**Task description**
Find every line of the listing below where "inference" appears, and copy it.

★ ★ ★

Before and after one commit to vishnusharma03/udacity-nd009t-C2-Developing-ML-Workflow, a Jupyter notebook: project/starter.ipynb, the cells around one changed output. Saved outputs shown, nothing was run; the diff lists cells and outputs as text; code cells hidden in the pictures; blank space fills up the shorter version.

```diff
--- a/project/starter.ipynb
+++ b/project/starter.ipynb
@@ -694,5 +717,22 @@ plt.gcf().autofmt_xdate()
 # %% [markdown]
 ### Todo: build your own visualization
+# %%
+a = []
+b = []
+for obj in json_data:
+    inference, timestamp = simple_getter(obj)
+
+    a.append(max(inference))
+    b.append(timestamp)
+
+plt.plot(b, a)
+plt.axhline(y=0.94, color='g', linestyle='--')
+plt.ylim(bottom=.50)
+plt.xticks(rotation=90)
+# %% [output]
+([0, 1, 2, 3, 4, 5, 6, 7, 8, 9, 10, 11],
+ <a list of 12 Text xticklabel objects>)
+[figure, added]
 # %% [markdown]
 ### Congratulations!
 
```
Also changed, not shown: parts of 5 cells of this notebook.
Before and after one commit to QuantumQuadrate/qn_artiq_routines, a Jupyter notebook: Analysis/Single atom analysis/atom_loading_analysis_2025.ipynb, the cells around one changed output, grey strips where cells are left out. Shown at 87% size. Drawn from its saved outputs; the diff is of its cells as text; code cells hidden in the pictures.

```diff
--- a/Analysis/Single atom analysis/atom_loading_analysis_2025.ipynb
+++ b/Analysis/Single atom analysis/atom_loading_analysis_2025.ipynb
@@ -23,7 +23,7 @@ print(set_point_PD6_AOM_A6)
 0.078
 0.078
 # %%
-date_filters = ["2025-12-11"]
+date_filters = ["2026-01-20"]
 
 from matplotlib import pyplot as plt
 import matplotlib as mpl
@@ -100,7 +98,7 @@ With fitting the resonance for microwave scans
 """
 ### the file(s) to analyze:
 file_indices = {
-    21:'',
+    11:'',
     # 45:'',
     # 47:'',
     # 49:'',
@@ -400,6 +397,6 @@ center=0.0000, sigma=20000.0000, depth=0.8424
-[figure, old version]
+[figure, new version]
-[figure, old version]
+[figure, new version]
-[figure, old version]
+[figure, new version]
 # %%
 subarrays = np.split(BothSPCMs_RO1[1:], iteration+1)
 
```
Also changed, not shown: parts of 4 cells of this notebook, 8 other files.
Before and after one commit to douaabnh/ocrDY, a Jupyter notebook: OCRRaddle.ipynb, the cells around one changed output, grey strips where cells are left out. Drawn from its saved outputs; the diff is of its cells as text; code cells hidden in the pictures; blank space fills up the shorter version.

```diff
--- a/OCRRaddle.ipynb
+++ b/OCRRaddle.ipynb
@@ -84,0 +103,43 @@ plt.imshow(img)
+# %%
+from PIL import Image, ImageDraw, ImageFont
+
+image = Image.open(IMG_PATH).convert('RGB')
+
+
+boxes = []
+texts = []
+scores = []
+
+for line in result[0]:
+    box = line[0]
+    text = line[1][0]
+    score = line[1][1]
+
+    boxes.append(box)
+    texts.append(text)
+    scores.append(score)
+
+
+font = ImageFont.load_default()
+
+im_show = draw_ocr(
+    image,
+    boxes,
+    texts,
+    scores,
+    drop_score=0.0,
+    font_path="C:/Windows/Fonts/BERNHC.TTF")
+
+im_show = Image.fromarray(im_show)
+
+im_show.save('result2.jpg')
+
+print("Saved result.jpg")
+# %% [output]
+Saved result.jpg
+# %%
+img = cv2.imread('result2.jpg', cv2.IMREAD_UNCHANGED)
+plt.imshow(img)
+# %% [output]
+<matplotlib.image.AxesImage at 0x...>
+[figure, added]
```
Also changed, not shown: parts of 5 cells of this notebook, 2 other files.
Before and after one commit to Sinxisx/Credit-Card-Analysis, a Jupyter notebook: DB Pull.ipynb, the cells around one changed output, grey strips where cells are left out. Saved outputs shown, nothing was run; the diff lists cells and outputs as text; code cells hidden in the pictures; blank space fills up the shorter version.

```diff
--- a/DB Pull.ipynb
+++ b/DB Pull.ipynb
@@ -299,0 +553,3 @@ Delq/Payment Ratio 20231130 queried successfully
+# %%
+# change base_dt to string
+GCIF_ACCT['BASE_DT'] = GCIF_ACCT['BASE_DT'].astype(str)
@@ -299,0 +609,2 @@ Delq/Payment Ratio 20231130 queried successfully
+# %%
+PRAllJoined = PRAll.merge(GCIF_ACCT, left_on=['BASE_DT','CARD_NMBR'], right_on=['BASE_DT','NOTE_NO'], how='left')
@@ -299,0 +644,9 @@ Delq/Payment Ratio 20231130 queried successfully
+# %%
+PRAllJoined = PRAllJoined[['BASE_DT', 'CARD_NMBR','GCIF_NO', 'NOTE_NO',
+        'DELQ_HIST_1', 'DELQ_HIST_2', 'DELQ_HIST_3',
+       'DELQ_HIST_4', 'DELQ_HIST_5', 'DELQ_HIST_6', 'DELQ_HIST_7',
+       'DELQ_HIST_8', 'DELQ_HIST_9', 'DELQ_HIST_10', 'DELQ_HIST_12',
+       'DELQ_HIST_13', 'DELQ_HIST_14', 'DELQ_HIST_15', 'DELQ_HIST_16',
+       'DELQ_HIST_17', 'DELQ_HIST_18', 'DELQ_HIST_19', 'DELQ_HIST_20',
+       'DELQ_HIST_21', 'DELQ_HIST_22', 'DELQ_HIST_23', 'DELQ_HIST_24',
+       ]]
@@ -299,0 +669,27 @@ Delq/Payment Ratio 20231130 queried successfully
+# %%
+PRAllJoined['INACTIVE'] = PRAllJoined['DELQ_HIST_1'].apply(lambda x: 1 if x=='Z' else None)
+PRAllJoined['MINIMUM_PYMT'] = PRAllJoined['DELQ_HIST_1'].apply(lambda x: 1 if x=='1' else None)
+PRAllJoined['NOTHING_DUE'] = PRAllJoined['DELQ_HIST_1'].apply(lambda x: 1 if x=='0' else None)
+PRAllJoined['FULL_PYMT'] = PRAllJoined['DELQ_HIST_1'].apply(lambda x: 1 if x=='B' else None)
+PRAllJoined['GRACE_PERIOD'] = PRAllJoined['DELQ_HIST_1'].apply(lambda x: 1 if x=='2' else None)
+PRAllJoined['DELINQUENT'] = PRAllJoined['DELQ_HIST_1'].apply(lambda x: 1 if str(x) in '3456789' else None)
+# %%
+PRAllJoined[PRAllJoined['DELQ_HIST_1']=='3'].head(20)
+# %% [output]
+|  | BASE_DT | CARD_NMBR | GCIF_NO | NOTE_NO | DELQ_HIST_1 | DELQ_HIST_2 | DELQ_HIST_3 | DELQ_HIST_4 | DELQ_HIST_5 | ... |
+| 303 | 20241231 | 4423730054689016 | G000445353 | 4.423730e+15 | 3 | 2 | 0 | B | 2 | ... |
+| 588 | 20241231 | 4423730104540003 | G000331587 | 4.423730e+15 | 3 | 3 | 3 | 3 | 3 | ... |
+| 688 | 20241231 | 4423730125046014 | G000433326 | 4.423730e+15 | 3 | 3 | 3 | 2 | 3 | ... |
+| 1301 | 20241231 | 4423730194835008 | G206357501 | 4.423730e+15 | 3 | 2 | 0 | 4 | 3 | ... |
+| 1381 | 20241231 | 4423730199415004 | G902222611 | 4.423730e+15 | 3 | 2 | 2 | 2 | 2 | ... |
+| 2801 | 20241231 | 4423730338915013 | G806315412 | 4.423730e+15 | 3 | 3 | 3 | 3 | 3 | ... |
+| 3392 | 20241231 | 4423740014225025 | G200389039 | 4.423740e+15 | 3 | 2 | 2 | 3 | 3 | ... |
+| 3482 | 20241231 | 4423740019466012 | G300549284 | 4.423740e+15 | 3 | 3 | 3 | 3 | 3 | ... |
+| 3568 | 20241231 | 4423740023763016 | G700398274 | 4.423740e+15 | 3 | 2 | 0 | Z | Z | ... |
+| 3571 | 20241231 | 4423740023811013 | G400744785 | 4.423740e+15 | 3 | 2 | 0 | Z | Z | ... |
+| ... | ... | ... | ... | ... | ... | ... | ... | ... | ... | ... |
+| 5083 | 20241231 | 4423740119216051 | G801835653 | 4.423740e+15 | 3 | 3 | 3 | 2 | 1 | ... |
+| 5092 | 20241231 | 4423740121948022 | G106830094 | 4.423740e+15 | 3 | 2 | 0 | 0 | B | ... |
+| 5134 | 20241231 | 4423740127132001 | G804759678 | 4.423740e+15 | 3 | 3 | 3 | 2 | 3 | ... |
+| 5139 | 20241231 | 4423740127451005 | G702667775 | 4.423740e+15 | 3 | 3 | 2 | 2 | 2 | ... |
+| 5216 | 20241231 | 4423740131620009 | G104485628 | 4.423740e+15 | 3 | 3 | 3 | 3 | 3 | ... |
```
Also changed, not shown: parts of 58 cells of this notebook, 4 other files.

★ ★ ★

**Result below**
+    inference, timestamp = simple_getter(obj)
+    a.append(max(inference))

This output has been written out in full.